As I reflect back upon my years in photography, I feel that my personal evolution as a photographer has largely been shaped by what was going on in my life at the time. As time has passed I find myself frequently not recognizing my older works or questioning why I made the creative decisions that I did at the time. I guess that is natural and a good thing. People change over time. I imagine that I’ll be refining my personal vision as a photographer for the rest of my life, or at least I hope.
This timeline is how I view my evolution as a photographer:
2000-2002: Everything is new. No idea what I am doing. Print film (color & B/W), point & shoot camera, dad’s Nikon SLR. I purchase my first camera, an Olympus digital camera. Test and experiment on trips (Olympic National Park, Yosemite, Yellowstone, Midwest) and outings to the local gardens. Read my first Galen Rowell book.
2002-2005: Purchase my first rolls of 35mm slide film because Galen Rowell shot with Fuji Velvia. Mind blown. Moved to San Francisco for graduate school. Shoot 35mm slide film and digital on poor grad student budget. Shoot nothing but sunrises and sunsets because all the photo instruction books say you should. Mostly California photography; limited budget for travel aside from first visit to Grand Canyon & Sedona during winter break since it was cheap. Spent a lot of time on the forums at photo.net.
2005-2008: Move back to Southern California and end up doing a variety of freelance work for several years. Purchase Canon DSLR and try to process photos in a realistic but bland manner because “Photoshopping” outdoor photography was taboo back then. Discover stock photography. Editor tells me I need to shoot more people pictures. Developed an interest in the street photography style of Sam Abell, William Albert Allard and David Alan Harvey. Travel all over California exploring my home state with a camera. Spend the next several years obsessively shooting every and anything I saw. Though passionate about photography, in hindsight I consider this period to be my low point as an artist but most prolific since my focus was primarily on selling photos. This was a learning experience figuring out what I’m most passionate about. Went through a lot of turmoil in my personal life during this period so working non-stop on photography was my way to escape.
2008-2013: Got a real job.
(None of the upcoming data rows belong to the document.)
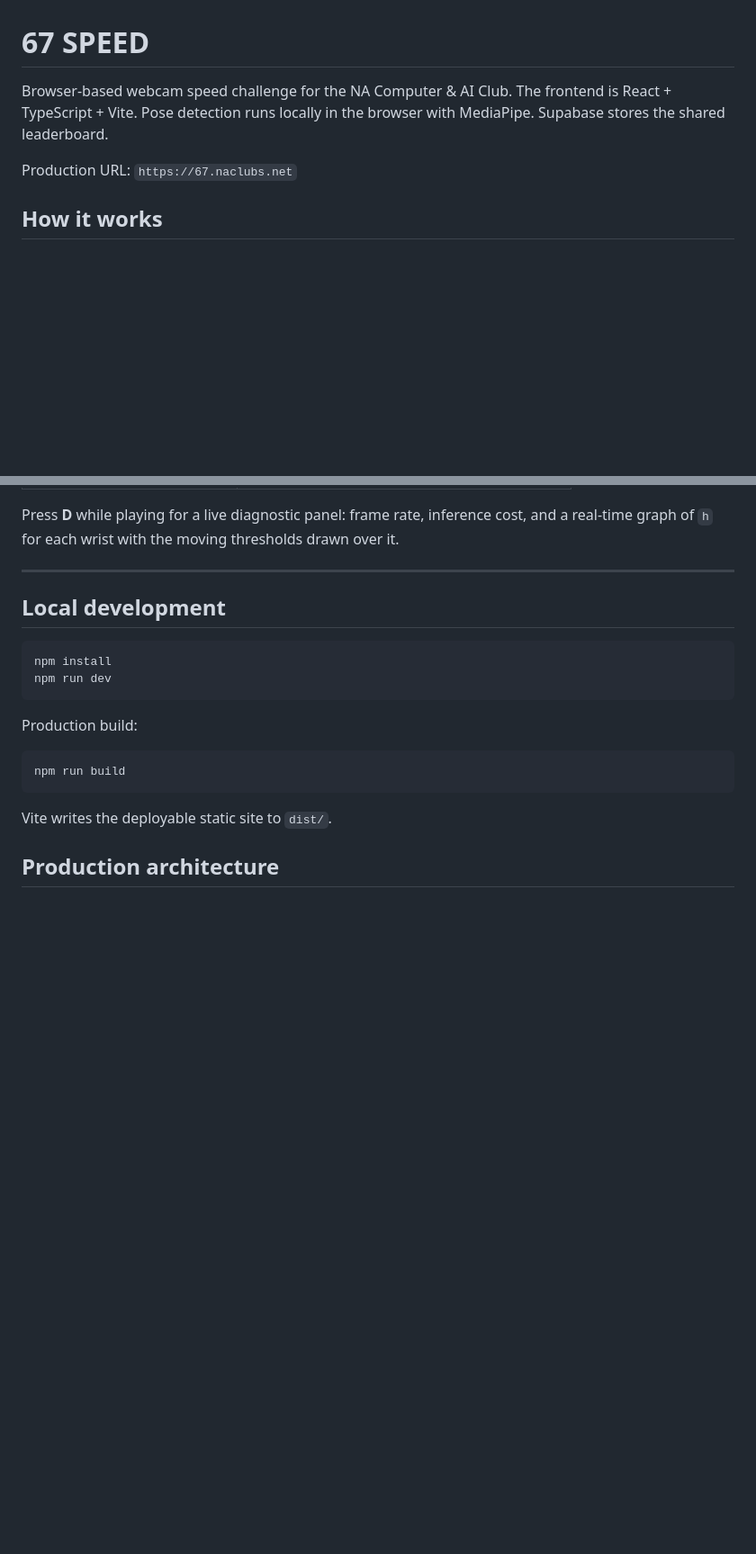
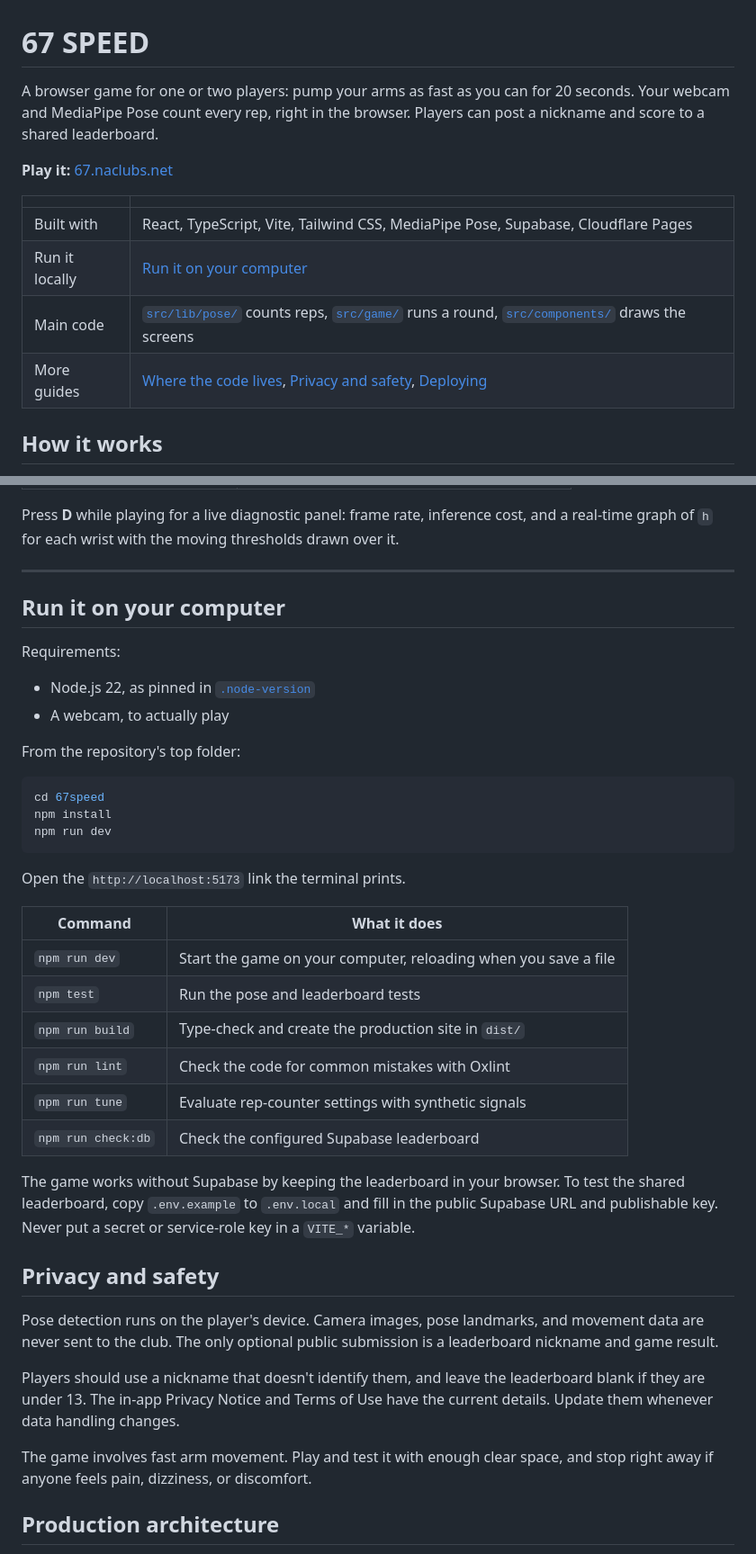
Before and after one commit to Danielw412/NA-ComputerAI-Club, a Markdown page: 67speed/README.md, 2 parts joined by grey strips. Shown at 90% size. Drawn GitHub-style; blank space fills up the shorter version.

````diff
--- a/67speed/README.md
+++ b/67speed/README.md
@@ -1,8 +1,17 @@
 # 67 SPEED
 
-Browser-based webcam speed challenge for the NA Computer & AI Club. The frontend is React + TypeScript + Vite. Pose detection runs locally in the browser with MediaPipe. Supabase stores the shared leaderboard.
+A browser game for one or two players: pump your arms as fast as you can for 20
+seconds. Your webcam and MediaPipe Pose count every rep, right in the browser.
+Players can post a nickname and score to a shared leaderboard.
 
-Production URL: `https://67.naclubs.net`
+**Play it:** [67.naclubs.net](https://67.naclubs.net)
+
+| | |
+| --- | --- |
+| Built with | React, TypeScript, Vite, Tailwind CSS, MediaPipe Pose, Supabase, Cloudflare Pages |
+| Run it locally | [Run it on your computer](#run-it-on-your-computer) |
+| Main code | [`src/lib/pose/`](src/lib/pose/) counts reps, [`src/game/`](src/game/) runs a round, [`src/components/`](src/components/) draws the screens |
+| More guides | [Where the code lives](#where-the-code-lives), [Privacy and safety](#privacy-and-safety), [Deploying](#production-architecture) |
 
 ## How it works
 
@@ -167,20 +176,49 @@ drawn over it.
 
 ---
 
-## Local development
+## Run it on your computer
+
+Requirements:
+
+- Node.js 22, as pinned in [`.node-version`](.node-version)
+- A webcam, to actually play
+
+From the repository's top folder:
 
 ```bash
+cd 67speed
 npm install
 npm run dev
 ```
 
-Production build:
+Open the `http://localhost:5173` link the terminal prints.
 
-```bash
-npm run build
-```
+| Command | What it does |
+| --- | --- |
+| `npm run dev` | Start the game on your computer, reloading when you save a file |
+| `npm test` | Run the pose and leaderboard tests |
+| `npm run build` | Type-check and create the production site in `dist/` |
+| `npm run lint` | Check the code for common mistakes with Oxlint |
+| `npm run tune` | Evaluate rep-counter settings with synthetic signals |
+| `npm run check:db` | Check the configured Supabase leaderboard |
 
-Vite writes the deployable static site to `dist/`.
+The game works without Supabase by keeping the leaderboard in your browser. To
+test the shared leaderboard, copy `.env.example` to `.env.local` and fill in the
+public Supabase URL and publishable key. Never put a secret or service-role key
+in a `VITE_*` variable.
+
+## Privacy and safety
+
+Pose detection runs on the player's device. Camera images, pose landmarks, and
+movement data are never sent to the club. The only optional public submission
+is a leaderboard nickname and game result.
+
+Players should use a nickname that doesn't identify them, and leave the
+leaderboard blank if they are under 13. The in-app Privacy Notice and Terms of
+Use have the current details. Update them whenever data handling changes.
+
+The game involves fast arm movement. Play and test it with enough clear space,
+and stop right away if anyone feels pain, dizziness, or discomfort.
 
 ## Production architecture
 
````
Also changed, not shown: CONTRIBUTING.md (added, +78 -0 lines), README.md (+57 -113 lines), death-by-ai/README.md (+11 -1 lines), demos/README.md (added, +69 -0 lines), docs/GETTING_STARTED.md (added, +135 -0 lines), docs/images/club-logo.png (added), 1 other file.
I can actually afford to travel by this point so I branched out a bit. Purchase my first full-frame DSLR; the Canon 5D Mark II. This was a revolutionary camera for its time so I dabbled in some video as well. I started shooting less stock photography due to burn-out and started discovering my own personal vision by spending a significant amount of time at the Huntington Gardens. The Huntington was one of the gardens where I got my start in photography so things started coming full circle for me here.
2013-2016: Moved back to the Bay Area. Got married. Travel outside of North America for the first time. Rediscovered the passion and shot photography non-stop for three years until my son is born. Purchase my first professional-grade tripod; an Induro carbor-fiber tripod. I had been using backpacking tripods and cheap Manfrotto’s up until this point to save money. Start refining my personal vision.
2016-Present: Shoot less sunsets due to time constraints. Realized that sunrises and sunsets are not necessarily any better for outdoor photography than overcast or daytime. Photography is what you make of it. Transition out of stock photography. Rebuild my website. Start taking more creative liberties with post-processing. The only rules in photography are self-imposed.
I don’t know where the next 18 years of life and photography will take me but I’m game. I have photographer friends throwing in the towel due to various reasons but I don’t see that happening for me provided good health. I’ve always had a need to create whether it was music when I was kid or photography as an adult. That is just who I am.